### Task description
If a line in the data contains "sidebar", copy it out.

○ ○ ○ ○ ○

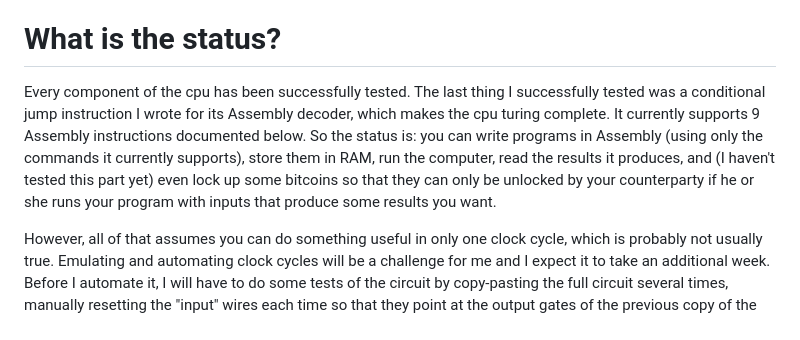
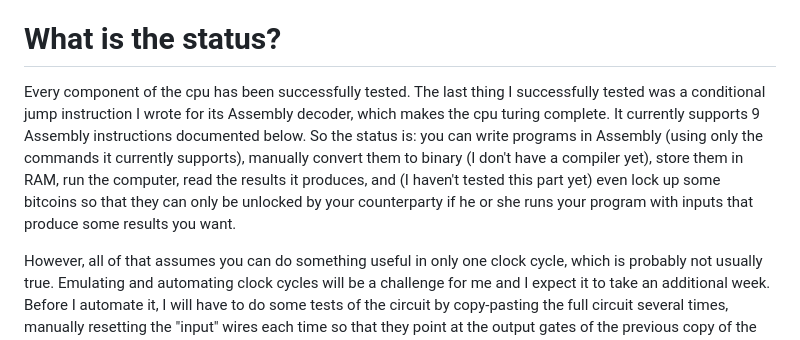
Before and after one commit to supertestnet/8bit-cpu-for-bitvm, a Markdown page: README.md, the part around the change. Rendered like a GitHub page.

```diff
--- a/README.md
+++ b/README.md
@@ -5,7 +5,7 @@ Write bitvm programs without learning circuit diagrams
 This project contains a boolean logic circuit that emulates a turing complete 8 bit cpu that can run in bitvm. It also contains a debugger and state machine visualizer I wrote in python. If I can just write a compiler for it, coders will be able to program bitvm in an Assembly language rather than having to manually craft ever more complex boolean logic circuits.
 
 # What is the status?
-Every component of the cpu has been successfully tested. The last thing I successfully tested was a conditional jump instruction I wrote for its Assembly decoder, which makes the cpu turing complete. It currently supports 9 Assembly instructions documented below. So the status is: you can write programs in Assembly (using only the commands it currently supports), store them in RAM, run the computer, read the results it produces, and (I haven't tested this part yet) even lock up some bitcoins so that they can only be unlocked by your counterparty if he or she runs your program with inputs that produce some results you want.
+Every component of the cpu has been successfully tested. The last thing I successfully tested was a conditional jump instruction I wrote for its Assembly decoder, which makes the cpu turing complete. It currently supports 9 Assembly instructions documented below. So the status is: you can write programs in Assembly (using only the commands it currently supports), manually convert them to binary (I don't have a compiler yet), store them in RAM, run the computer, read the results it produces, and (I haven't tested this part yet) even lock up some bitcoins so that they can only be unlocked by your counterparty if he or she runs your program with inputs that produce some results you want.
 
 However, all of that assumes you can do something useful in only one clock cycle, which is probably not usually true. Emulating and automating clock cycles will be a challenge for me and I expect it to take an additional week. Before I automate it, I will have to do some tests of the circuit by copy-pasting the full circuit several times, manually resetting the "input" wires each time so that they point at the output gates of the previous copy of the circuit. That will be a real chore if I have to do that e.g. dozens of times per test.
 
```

○ ○ ○ ○ ○

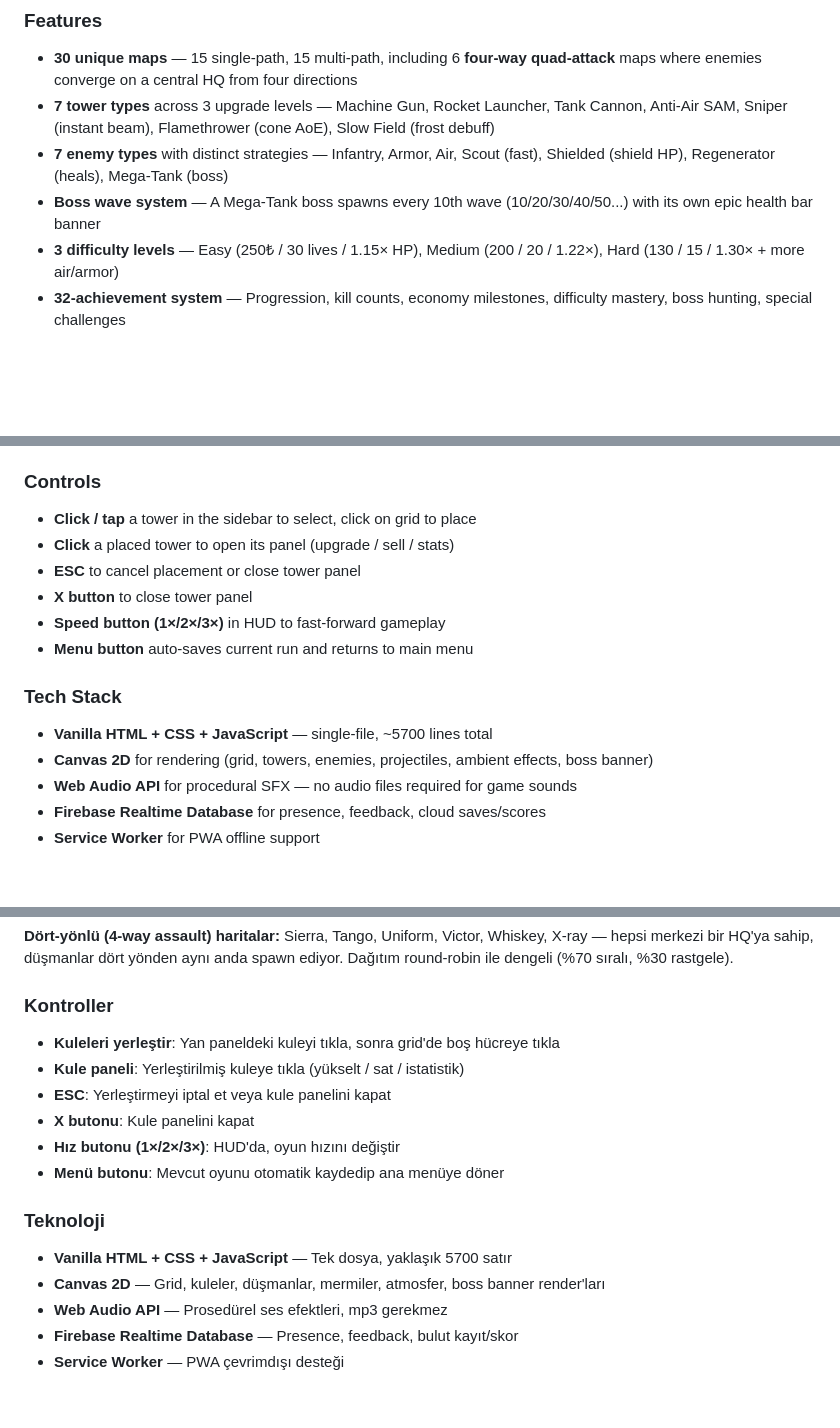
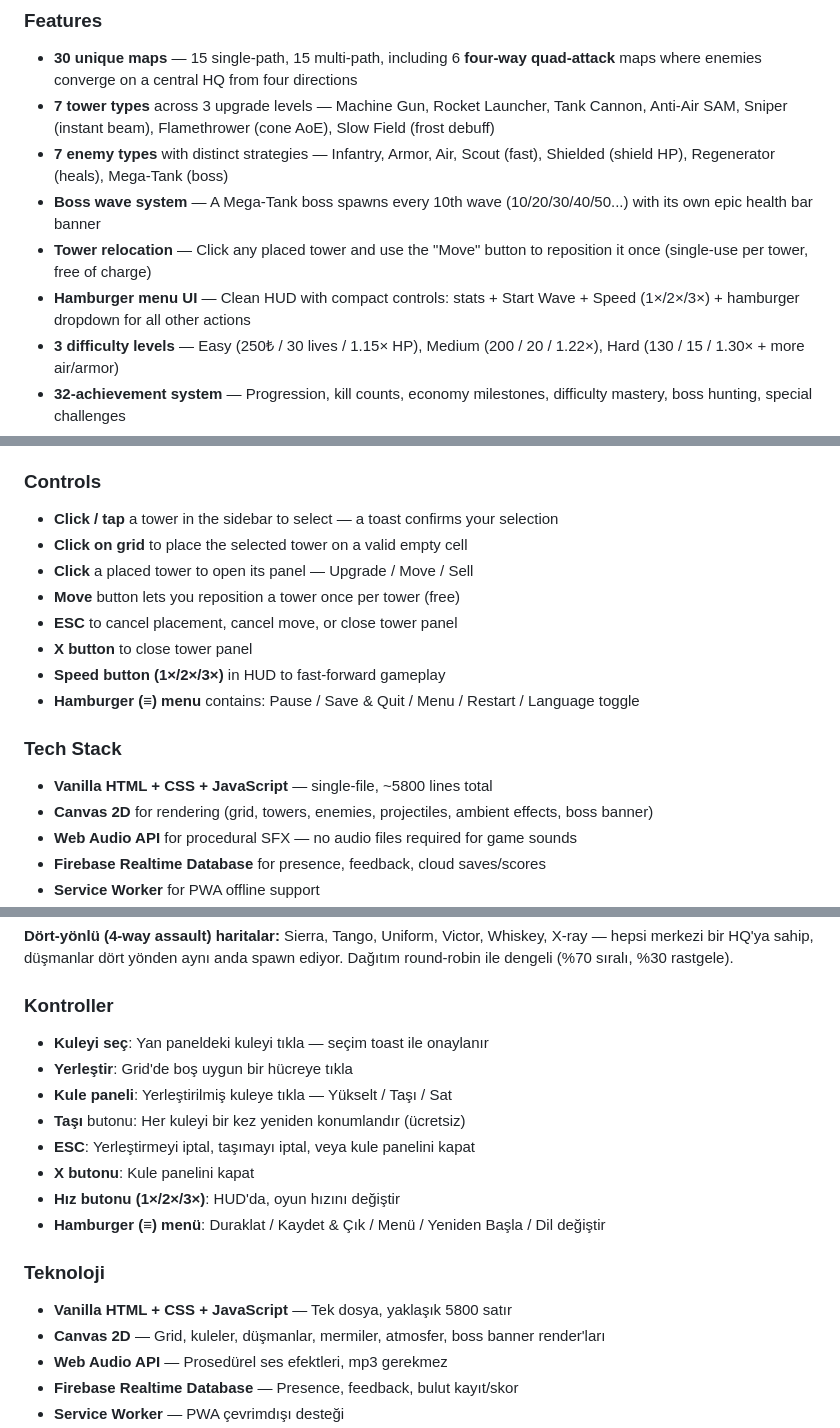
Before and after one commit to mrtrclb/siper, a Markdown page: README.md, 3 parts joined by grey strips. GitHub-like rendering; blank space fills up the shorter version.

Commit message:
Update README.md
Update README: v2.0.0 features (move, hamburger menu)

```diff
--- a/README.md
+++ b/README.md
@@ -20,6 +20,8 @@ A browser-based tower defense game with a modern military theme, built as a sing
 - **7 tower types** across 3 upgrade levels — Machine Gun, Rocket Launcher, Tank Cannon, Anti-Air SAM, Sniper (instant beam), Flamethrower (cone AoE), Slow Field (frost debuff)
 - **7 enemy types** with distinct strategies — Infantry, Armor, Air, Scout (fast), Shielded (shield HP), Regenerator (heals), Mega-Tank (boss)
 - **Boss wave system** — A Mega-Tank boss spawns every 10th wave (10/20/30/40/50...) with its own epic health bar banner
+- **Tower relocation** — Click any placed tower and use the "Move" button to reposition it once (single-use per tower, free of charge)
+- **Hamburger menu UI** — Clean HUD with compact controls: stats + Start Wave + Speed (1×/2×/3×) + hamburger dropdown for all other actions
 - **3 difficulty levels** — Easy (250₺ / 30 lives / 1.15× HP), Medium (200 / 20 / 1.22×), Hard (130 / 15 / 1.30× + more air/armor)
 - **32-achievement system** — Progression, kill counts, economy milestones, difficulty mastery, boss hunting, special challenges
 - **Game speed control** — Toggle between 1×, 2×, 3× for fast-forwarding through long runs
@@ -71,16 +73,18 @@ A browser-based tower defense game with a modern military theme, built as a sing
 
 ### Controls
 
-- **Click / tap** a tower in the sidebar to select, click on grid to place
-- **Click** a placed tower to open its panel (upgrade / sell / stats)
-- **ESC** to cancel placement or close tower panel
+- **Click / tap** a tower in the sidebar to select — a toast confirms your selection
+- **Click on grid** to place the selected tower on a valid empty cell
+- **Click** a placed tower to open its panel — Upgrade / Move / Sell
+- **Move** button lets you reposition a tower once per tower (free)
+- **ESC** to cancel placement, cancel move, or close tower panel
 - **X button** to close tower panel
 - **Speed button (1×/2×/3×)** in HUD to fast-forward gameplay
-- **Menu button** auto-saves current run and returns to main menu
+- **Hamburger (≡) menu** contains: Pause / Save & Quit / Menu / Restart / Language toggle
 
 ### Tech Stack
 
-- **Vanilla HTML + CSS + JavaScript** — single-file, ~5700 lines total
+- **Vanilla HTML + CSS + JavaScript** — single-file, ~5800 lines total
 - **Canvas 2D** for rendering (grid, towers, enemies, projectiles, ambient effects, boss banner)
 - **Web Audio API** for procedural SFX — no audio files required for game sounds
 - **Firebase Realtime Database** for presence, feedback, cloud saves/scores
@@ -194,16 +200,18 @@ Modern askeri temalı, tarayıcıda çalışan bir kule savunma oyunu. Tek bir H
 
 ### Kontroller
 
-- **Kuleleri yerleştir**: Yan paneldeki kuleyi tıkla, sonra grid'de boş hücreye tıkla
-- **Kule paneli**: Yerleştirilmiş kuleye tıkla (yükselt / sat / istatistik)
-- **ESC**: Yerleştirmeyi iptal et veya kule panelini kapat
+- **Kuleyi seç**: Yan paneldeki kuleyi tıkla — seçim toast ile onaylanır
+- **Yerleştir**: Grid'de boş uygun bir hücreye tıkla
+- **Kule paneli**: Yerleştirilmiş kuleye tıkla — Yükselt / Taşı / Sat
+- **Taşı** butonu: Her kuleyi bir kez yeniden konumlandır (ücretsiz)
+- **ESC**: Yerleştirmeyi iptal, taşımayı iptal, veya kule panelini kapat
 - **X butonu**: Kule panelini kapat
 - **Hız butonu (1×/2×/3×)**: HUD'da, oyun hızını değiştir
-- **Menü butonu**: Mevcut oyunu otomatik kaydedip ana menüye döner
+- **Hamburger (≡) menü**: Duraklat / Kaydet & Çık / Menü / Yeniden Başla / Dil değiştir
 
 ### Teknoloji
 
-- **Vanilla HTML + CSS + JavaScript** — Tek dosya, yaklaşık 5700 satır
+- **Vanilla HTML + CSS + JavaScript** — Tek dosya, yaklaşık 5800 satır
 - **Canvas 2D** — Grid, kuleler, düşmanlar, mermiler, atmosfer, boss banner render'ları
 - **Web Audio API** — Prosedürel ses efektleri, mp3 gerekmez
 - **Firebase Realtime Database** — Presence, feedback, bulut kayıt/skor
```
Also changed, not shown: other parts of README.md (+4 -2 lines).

○ ○ ○ ○ ○

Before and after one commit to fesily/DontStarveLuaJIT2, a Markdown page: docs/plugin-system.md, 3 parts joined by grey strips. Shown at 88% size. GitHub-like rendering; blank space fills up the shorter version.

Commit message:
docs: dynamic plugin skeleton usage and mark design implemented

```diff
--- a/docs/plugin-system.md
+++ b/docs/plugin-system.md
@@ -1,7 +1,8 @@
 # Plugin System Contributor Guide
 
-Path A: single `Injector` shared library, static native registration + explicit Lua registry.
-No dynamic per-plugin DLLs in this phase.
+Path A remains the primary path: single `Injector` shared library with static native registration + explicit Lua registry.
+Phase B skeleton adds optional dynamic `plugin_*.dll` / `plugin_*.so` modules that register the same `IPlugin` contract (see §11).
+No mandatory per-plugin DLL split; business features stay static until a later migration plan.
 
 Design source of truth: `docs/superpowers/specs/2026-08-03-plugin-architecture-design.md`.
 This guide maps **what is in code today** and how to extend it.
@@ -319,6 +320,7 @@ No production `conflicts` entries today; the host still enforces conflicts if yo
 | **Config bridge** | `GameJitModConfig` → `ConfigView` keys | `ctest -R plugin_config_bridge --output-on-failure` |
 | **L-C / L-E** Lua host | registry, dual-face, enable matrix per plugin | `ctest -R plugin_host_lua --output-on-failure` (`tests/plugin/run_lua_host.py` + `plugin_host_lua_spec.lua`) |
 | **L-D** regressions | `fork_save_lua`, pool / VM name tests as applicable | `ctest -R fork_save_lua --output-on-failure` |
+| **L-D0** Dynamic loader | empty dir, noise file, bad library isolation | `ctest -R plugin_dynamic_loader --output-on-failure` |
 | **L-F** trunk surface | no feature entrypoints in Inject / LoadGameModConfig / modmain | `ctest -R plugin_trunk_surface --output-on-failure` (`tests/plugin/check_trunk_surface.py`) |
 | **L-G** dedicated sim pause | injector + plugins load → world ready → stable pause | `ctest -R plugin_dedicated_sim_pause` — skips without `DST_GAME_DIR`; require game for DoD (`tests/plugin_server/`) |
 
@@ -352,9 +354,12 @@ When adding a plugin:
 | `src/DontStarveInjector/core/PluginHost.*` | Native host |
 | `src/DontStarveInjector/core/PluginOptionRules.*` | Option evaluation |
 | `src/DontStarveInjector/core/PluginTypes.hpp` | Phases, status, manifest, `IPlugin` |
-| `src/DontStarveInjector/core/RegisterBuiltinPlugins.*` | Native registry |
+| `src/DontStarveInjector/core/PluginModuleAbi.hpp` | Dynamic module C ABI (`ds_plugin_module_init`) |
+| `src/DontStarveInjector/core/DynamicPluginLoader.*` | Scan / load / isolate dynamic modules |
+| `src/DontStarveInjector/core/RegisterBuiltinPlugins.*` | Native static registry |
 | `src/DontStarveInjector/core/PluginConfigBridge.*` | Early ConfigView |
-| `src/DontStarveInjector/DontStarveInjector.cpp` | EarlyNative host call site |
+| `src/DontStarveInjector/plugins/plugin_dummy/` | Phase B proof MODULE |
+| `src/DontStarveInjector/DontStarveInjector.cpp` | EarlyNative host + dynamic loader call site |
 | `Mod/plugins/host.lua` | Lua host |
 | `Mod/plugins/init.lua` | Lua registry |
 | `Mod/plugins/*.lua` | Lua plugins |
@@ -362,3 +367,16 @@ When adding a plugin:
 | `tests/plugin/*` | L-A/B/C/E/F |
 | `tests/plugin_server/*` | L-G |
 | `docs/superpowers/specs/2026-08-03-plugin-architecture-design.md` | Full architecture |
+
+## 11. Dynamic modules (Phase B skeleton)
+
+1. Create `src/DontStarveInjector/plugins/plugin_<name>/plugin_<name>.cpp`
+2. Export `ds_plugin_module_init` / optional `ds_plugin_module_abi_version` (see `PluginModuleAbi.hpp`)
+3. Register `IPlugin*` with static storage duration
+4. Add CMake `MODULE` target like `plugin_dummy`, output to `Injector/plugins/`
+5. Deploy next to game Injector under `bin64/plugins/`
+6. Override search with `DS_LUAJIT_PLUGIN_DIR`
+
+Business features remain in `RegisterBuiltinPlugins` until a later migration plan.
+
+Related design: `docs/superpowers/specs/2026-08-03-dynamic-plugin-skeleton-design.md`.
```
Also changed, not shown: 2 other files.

○ ○ ○ ○ ○

### Worked solution
-- **Click / tap** a tower in the sidebar to select, click on grid to place
+- **Click / tap** a tower in the sidebar to select — a toast confirms your selection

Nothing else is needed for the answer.